• **TASK DESCRIPTION**:
Would you print all of the entries exactly, please, but without their pictures?

• **STUDY MATERIAL**:
== Segment start ==

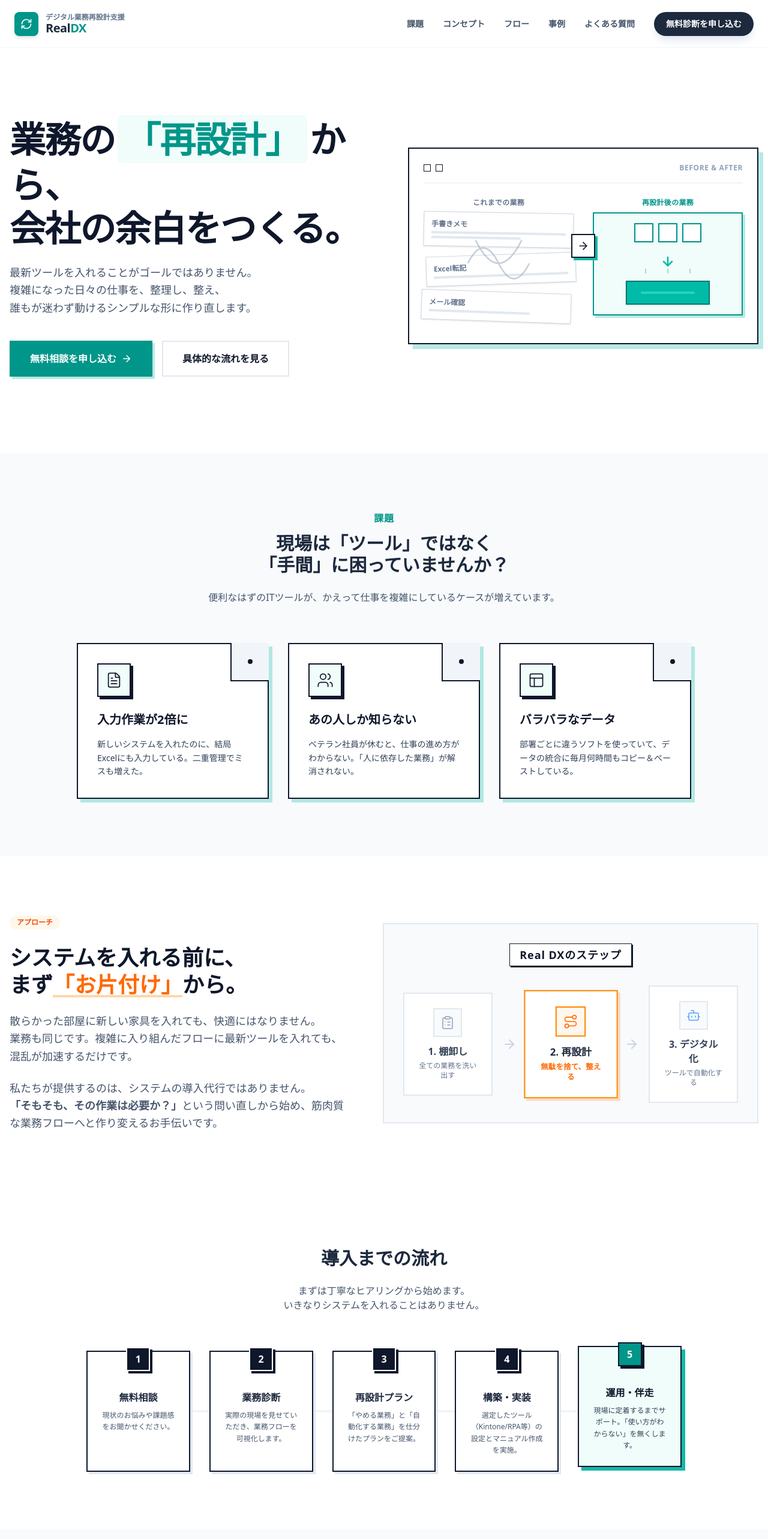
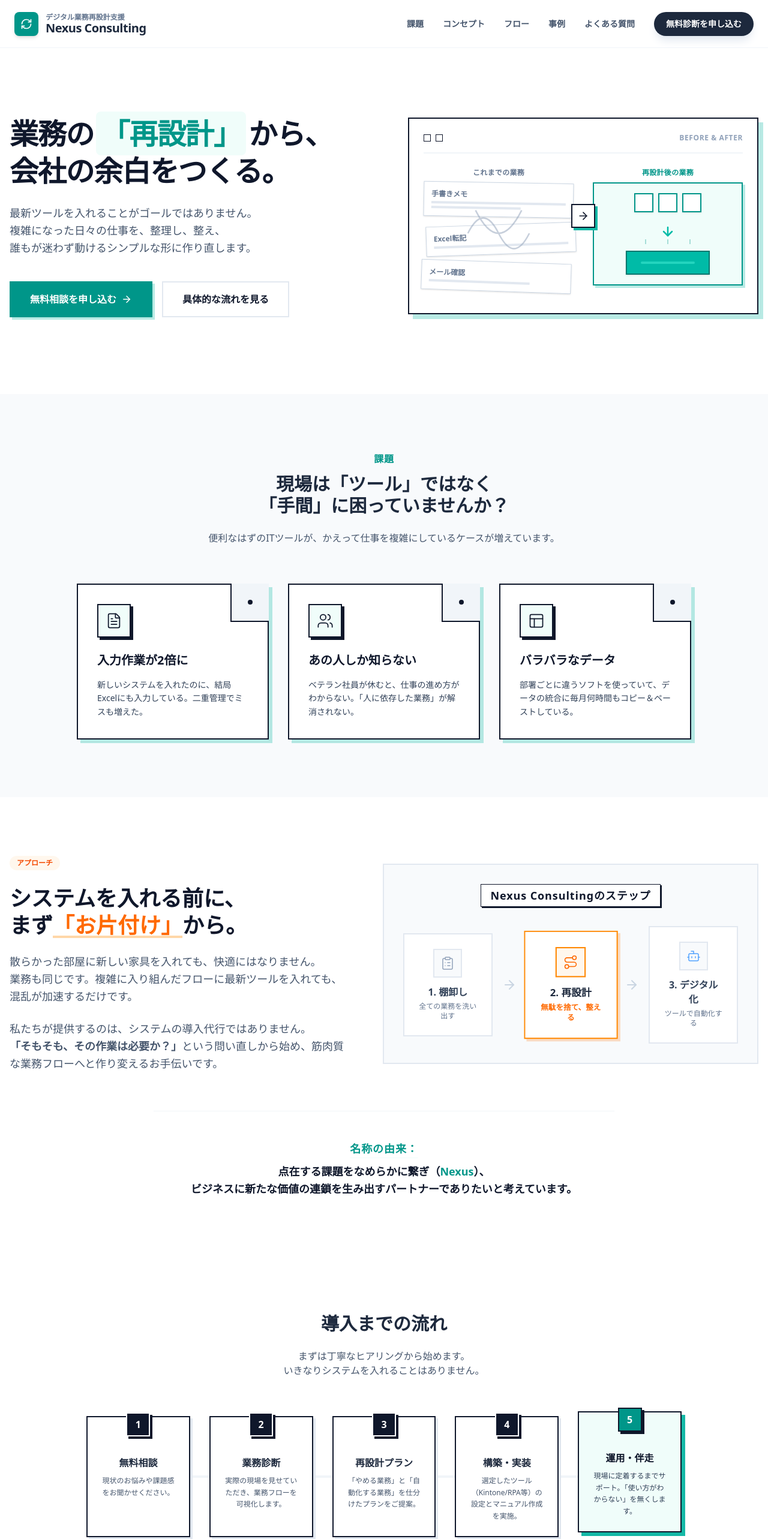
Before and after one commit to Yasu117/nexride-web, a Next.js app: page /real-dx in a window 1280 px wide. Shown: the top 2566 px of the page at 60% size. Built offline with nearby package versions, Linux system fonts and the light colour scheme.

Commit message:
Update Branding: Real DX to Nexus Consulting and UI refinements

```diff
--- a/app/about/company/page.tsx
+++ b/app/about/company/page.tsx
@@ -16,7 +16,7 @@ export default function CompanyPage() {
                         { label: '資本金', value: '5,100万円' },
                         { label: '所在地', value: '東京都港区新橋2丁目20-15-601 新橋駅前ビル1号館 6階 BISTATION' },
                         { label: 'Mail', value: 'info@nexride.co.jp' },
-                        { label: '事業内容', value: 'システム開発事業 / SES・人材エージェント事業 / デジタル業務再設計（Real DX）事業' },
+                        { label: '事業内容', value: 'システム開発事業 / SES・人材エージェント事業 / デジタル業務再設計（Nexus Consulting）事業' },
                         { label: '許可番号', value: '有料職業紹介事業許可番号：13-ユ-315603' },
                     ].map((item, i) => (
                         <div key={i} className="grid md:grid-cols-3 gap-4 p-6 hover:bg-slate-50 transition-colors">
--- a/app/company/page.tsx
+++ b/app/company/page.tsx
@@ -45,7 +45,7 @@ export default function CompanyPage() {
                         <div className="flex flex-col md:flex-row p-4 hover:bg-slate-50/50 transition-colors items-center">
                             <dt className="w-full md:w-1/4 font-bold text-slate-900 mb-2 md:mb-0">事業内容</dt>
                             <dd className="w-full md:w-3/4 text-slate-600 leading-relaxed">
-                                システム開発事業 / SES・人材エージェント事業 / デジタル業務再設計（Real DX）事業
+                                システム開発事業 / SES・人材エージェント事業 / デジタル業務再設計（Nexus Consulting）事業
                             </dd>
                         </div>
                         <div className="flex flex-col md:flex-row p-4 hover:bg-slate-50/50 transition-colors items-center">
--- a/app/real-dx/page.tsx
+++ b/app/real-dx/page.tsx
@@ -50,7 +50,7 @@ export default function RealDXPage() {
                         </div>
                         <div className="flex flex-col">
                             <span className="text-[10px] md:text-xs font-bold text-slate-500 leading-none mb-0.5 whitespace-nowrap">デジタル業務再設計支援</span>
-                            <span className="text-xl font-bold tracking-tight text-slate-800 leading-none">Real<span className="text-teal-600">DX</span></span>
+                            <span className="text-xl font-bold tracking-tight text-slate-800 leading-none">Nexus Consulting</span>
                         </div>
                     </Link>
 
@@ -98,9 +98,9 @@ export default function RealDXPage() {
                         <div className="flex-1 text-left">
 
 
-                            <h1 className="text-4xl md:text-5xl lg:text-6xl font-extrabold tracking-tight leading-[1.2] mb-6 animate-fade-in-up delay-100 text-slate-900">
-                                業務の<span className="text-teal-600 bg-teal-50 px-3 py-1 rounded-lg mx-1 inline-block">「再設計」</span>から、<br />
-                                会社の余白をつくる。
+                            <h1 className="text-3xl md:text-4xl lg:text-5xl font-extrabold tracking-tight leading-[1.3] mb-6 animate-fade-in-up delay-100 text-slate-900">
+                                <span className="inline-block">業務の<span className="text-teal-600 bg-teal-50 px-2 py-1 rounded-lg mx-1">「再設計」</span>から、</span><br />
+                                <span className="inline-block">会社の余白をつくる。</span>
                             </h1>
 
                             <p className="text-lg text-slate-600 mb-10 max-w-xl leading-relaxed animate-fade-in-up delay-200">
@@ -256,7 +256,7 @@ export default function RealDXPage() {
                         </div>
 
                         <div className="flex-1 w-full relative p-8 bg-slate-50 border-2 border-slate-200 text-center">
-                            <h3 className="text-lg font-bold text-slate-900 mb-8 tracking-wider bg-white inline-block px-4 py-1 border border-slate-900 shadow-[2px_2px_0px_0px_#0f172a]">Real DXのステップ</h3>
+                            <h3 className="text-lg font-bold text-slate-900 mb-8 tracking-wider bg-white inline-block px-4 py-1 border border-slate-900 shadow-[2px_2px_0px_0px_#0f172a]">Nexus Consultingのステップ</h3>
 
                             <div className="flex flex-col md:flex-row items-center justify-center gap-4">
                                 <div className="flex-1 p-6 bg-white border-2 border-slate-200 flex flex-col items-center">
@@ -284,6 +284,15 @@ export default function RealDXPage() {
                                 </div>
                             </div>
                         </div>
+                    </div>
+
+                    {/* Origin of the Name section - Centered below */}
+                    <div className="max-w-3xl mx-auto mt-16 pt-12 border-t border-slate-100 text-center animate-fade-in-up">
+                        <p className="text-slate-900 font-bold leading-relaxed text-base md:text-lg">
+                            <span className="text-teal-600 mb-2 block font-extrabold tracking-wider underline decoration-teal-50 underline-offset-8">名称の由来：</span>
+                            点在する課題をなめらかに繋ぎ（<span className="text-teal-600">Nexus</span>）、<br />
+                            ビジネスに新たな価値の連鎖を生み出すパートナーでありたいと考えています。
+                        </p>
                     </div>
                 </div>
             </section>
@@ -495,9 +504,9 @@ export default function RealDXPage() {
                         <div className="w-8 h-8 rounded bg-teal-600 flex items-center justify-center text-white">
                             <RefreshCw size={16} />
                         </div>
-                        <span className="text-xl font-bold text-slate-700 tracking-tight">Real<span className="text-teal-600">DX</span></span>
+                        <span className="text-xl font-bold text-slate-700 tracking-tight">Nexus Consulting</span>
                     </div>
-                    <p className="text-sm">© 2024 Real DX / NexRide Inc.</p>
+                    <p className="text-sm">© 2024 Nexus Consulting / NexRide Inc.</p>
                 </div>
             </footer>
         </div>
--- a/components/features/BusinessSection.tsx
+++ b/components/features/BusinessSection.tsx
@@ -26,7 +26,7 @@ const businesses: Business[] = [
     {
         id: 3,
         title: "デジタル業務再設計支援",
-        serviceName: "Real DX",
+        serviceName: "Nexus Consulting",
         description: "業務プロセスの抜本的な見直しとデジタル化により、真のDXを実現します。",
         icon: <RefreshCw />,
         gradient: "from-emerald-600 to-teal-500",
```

== Segment end ==

• **WRITTEN ANSWER**:
Before and after one commit to Yasu117/nexride-web, a Next.js app: page /real-dx in a window 1280 px wide. Shown: the top 2566 px of the page at 60% size. Built offline with nearby package versions, Linux system fonts and the light colour scheme.

Commit message:
Update Branding: Real DX to Nexus Consulting and UI refinements

```diff
--- a/app/about/company/page.tsx
+++ b/app/about/company/page.tsx
@@ -16,7 +16,7 @@ export default function CompanyPage() {
                         { label: '資本金', value: '5,100万円' },
                         { label: '所在地', value: '東京都港区新橋2丁目20-15-601 新橋駅前ビル1号館 6階 BISTATION' },
                         { label: 'Mail', value: 'info@nexride.co.jp' },
-                        { label: '事業内容', value: 'システム開発事業 / SES・人材エージェント事業 / デジタル業務再設計（Real DX）事業' },
+                        { label: '事業内容', value: 'システム開発事業 / SES・人材エージェント事業 / デジタル業務再設計（Nexus Consulting）事業' },
                         { label: '許可番号', value: '有料職業紹介事業許可番号：13-ユ-315603' },
                     ].map((item, i) => (
                         <div key={i} className="grid md:grid-cols-3 gap-4 p-6 hover:bg-slate-50 transition-colors">
--- a/app/company/page.tsx
+++ b/app/company/page.tsx
@@ -45,7 +45,7 @@ export default function CompanyPage() {
                         <div className="flex flex-col md:flex-row p-4 hover:bg-slate-50/50 transition-colors items-center">
                             <dt className="w-full md:w-1/4 font-bold text-slate-900 mb-2 md:mb-0">事業内容</dt>
                             <dd className="w-full md:w-3/4 text-slate-600 leading-relaxed">
-                                システム開発事業 / SES・人材エージェント事業 / デジタル業務再設計（Real DX）事業
+                                システム開発事業 / SES・人材エージェント事業 / デジタル業務再設計（Nexus Consulting）事業
                             </dd>
                         </div>
                         <div className="flex flex-col md:flex-row p-4 hover:bg-slate-50/50 transition-colors items-center">
--- a/app/real-dx/page.tsx
+++ b/app/real-dx/page.tsx
@@ -50,7 +50,7 @@ export default function RealDXPage() {
                         </div>
                         <div className="flex flex-col">
                             <span className="text-[10px] md:text-xs font-bold text-slate-500 leading-none mb-0.5 whitespace-nowrap">デジタル業務再設計支援</span>
-                            <span className="text-xl font-bold tracking-tight text-slate-800 leading-none">Real<span className="text-teal-600">DX</span></span>
+                            <span className="text-xl font-bold tracking-tight text-slate-800 leading-none">Nexus Consulting</span>
                         </div>
                     </Link>
 
@@ -98,9 +98,9 @@ export default function RealDXPage() {
                         <div className="flex-1 text-left">
 
 
-                            <h1 className="text-4xl md:text-5xl lg:text-6xl font-extrabold tracking-tight leading-[1.2] mb-6 animate-fade-in-up delay-100 text-slate-900">
-                                業務の<span className="text-teal-600 bg-teal-50 px-3 py-1 rounded-lg mx-1 inline-block">「再設計」</span>から、<br />
-                                会社の余白をつくる。
+                            <h1 className="text-3xl md:text-4xl lg:text-5xl font-extrabold tracking-tight leading-[1.3] mb-6 animate-fade-in-up delay-100 text-slate-900">
+                                <span className="inline-block">業務の<span className="text-teal-600 bg-teal-50 px-2 py-1 rounded-lg mx-1">「再設計」</span>から、</span><br />
+                                <span className="inline-block">会社の余白をつくる。</span>
                             </h1>
 
                             <p className="text-lg text-slate-600 mb-10 max-w-xl leading-relaxed animate-fade-in-up delay-200">
@@ -256,7 +256,7 @@ export default function RealDXPage() {
                         </div>
 
                         <div className="flex-1 w-full relative p-8 bg-slate-50 border-2 border-slate-200 text-center">
-                            <h3 className="text-lg font-bold text-slate-900 mb-8 tracking-wider bg-white inline-block px-4 py-1 border border-slate-900 shadow-[2px_2px_0px_0px_#0f172a]">Real DXのステップ</h3>
+                            <h3 className="text-lg font-bold text-slate-900 mb-8 tracking-wider bg-white inline-block px-4 py-1 border border-slate-900 shadow-[2px_2px_0px_0px_#0f172a]">Nexus Consultingのステップ</h3>
 
                             <div className="flex flex-col md:flex-row items-center justify-center gap-4">
                                 <div className="flex-1 p-6 bg-white border-2 border-slate-200 flex flex-col items-center">
@@ -284,6 +284,15 @@ export default function RealDXPage() {
                                 </div>
                             </div>
                         </div>
+                    </div>
+
+                    {/* Origin of the Name section - Centered below */}
+                    <div className="max-w-3xl mx-auto mt-16 pt-12 border-t border-slate-100 text-center animate-fade-in-up">
+                        <p className="text-slate-900 font-bold leading-relaxed text-base md:text-lg">
+                            <span className="text-teal-600 mb-2 block font-extrabold tracking-wider underline decoration-teal-50 underline-offset-8">名称の由来：</span>
+                            点在する課題をなめらかに繋ぎ（<span className="text-teal-600">Nexus</span>）、<br />
+                            ビジネスに新たな価値の連鎖を生み出すパートナーでありたいと考えています。
+                        </p>
                     </div>
                 </div>
             </section>
@@ -495,9 +504,9 @@ export default function RealDXPage() {
                         <div className="w-8 h-8 rounded bg-teal-600 flex items-center justify-center text-white">
                             <RefreshCw size={16} />
                         </div>
-                        <span className="text-xl font-bold text-slate-700 tracking-tight">Real<span className="text-teal-600">DX</span></span>
+                        <span className="text-xl font-bold text-slate-700 tracking-tight">Nexus Consulting</span>
                     </div>
-                    <p className="text-sm">© 2024 Real DX / NexRide Inc.</p>
+                    <p className="text-sm">© 2024 Nexus Consulting / NexRide Inc.</p>
                 </div>
             </footer>
         </div>
--- a/components/features/BusinessSection.tsx
+++ b/components/features/BusinessSection.tsx
@@ -26,7 +26,7 @@ const businesses: Business[] = [
     {
         id: 3,
         title: "デジタル業務再設計支援",
-        serviceName: "Real DX",
+        serviceName: "Nexus Consulting",
         description: "業務プロセスの抜本的な見直しとデジタル化により、真のDXを実現します。",
         icon: <RefreshCw />,
         gradient: "from-emerald-600 to-teal-500",
```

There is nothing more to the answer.